Exercise
The expected output is the full set of entries, printed exactly, without pictures.

════

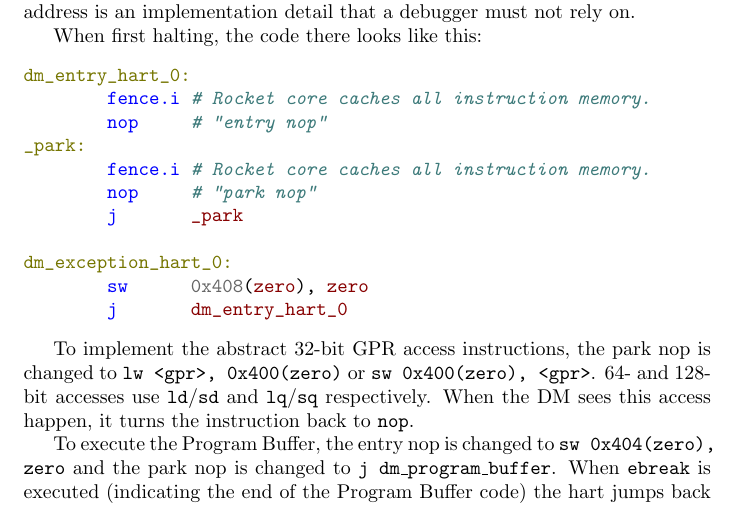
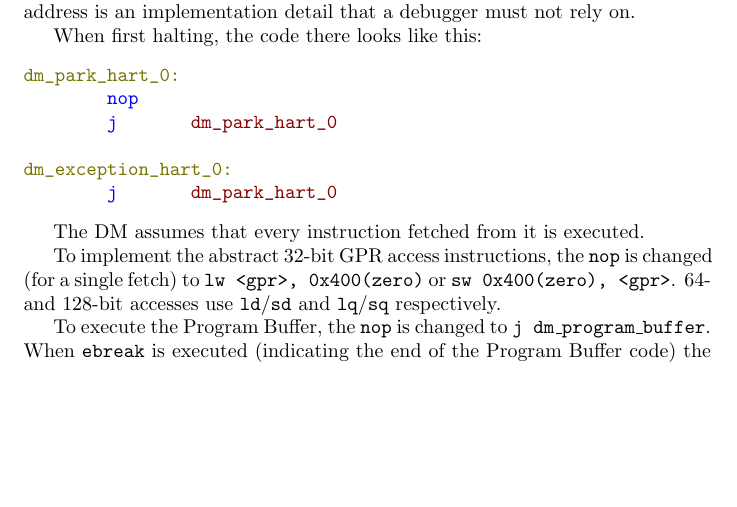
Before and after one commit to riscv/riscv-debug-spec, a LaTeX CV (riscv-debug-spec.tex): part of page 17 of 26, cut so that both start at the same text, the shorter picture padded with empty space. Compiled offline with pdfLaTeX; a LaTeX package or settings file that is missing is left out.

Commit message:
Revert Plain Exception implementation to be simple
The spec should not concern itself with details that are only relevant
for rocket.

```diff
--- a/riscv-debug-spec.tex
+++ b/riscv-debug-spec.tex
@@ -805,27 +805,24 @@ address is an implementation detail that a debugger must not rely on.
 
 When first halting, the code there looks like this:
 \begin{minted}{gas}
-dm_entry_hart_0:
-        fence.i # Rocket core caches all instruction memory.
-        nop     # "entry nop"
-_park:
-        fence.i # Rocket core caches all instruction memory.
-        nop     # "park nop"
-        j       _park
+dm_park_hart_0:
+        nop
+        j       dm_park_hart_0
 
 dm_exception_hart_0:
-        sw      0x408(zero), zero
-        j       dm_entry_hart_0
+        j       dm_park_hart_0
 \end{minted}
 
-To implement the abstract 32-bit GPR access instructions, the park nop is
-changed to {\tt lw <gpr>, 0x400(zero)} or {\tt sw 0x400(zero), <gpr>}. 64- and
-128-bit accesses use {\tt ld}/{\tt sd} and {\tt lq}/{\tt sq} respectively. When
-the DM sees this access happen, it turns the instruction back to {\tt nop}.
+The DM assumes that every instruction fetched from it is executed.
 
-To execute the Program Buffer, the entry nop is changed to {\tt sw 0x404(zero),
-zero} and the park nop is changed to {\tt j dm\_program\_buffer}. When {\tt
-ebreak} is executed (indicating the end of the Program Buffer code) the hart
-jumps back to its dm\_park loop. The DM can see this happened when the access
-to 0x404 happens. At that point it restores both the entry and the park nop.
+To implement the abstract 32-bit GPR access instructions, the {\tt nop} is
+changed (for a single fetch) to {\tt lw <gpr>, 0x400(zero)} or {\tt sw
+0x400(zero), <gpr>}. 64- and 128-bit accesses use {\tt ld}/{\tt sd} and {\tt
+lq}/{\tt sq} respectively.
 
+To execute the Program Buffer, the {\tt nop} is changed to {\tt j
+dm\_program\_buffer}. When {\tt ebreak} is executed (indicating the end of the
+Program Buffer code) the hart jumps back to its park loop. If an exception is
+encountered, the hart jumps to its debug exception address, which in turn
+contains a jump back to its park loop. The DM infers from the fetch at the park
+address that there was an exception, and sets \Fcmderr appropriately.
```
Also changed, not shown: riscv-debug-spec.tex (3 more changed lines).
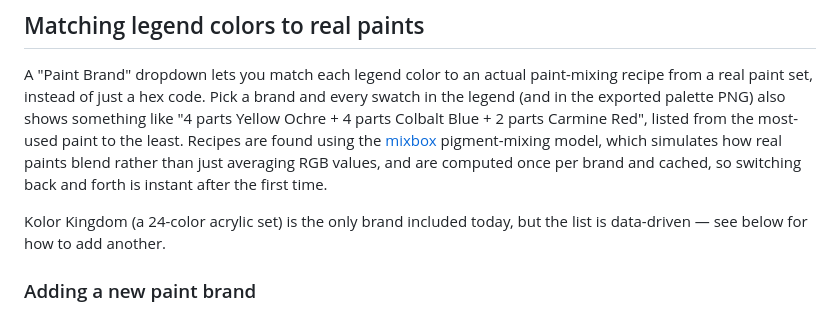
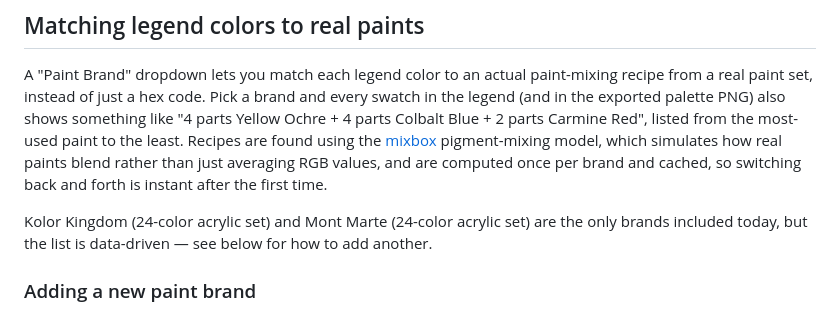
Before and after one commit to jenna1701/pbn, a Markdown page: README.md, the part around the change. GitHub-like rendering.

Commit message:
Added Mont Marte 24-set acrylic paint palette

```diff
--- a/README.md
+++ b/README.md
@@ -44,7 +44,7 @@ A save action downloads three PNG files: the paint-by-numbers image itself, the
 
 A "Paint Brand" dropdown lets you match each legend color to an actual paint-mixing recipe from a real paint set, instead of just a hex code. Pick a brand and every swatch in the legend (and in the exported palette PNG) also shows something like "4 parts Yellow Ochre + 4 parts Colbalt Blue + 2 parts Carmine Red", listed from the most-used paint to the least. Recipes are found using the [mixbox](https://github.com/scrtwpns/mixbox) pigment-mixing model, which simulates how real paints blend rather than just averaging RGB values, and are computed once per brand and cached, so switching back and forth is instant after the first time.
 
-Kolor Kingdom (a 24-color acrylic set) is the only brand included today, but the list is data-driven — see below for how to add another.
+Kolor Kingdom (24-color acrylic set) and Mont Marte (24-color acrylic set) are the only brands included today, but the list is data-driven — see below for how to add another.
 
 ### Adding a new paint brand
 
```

════

Exercise result
Before and after one commit to riscv/riscv-debug-spec, a LaTeX CV (riscv-debug-spec.tex): part of page 17 of 26, cut so that both start at the same text, the shorter picture padded with empty space. Compiled offline with pdfLaTeX; a LaTeX package or settings file that is missing is left out.

Commit message:
Revert Plain Exception implementation to be simple
The spec should not concern itself with details that are only relevant
for rocket.

```diff
--- a/riscv-debug-spec.tex
+++ b/riscv-debug-spec.tex
@@ -805,27 +805,24 @@ address is an implementation detail that a debugger must not rely on.
 
 When first halting, the code there looks like this:
 \begin{minted}{gas}
-dm_entry_hart_0:
-        fence.i # Rocket core caches all instruction memory.
-        nop     # "entry nop"
-_park:
-        fence.i # Rocket core caches all instruction memory.
-        nop     # "park nop"
-        j       _park
+dm_park_hart_0:
+        nop
+        j       dm_park_hart_0
 
 dm_exception_hart_0:
-        sw      0x408(zero), zero
-        j       dm_entry_hart_0
+        j       dm_park_hart_0
 \end{minted}
 
-To implement the abstract 32-bit GPR access instructions, the park nop is
-changed to {\tt lw <gpr>, 0x400(zero)} or {\tt sw 0x400(zero), <gpr>}. 64- and
-128-bit accesses use {\tt ld}/{\tt sd} and {\tt lq}/{\tt sq} respectively. When
-the DM sees this access happen, it turns the instruction back to {\tt nop}.
+The DM assumes that every instruction fetched from it is executed.
 
-To execute the Program Buffer, the entry nop is changed to {\tt sw 0x404(zero),
-zero} and the park nop is changed to {\tt j dm\_program\_buffer}. When {\tt
-ebreak} is executed (indicating the end of the Program Buffer code) the hart
-jumps back to its dm\_park loop. The DM can see this happened when the access
-to 0x404 happens. At that point it restores both the entry and the park nop.
+To implement the abstract 32-bit GPR access instructions, the {\tt nop} is
+changed (for a single fetch) to {\tt lw <gpr>, 0x400(zero)} or {\tt sw
+0x400(zero), <gpr>}. 64- and 128-bit accesses use {\tt ld}/{\tt sd} and {\tt
+lq}/{\tt sq} respectively.
 
+To execute the Program Buffer, the {\tt nop} is changed to {\tt j
+dm\_program\_buffer}. When {\tt ebreak} is executed (indicating the end of the
+Program Buffer code) the hart jumps back to its park loop. If an exception is
+encountered, the hart jumps to its debug exception address, which in turn
+contains a jump back to its park loop. The DM infers from the fetch at the park
+address that there was an exception, and sets \Fcmderr appropriately.
```
Also changed, not shown: riscv-debug-spec.tex (3 more changed lines).
Before and after one commit to jenna1701/pbn, a Markdown page: README.md, the part around the change. GitHub-like rendering.

Commit message:
Added Mont Marte 24-set acrylic paint palette

```diff
--- a/README.md
+++ b/README.md
@@ -44,7 +44,7 @@ A save action downloads three PNG files: the paint-by-numbers image itself, the
 
 A "Paint Brand" dropdown lets you match each legend color to an actual paint-mixing recipe from a real paint set, instead of just a hex code. Pick a brand and every swatch in the legend (and in the exported palette PNG) also shows something like "4 parts Yellow Ochre + 4 parts Colbalt Blue + 2 parts Carmine Red", listed from the most-used paint to the least. Recipes are found using the [mixbox](https://github.com/scrtwpns/mixbox) pigment-mixing model, which simulates how real paints blend rather than just averaging RGB values, and are computed once per brand and cached, so switching back and forth is instant after the first time.
 
-Kolor Kingdom (a 24-color acrylic set) is the only brand included today, but the list is data-driven — see below for how to add another.
+Kolor Kingdom (24-color acrylic set) and Mont Marte (24-color acrylic set) are the only brands included today, but the list is data-driven — see below for how to add another.
 
 ### Adding a new paint brand
 
```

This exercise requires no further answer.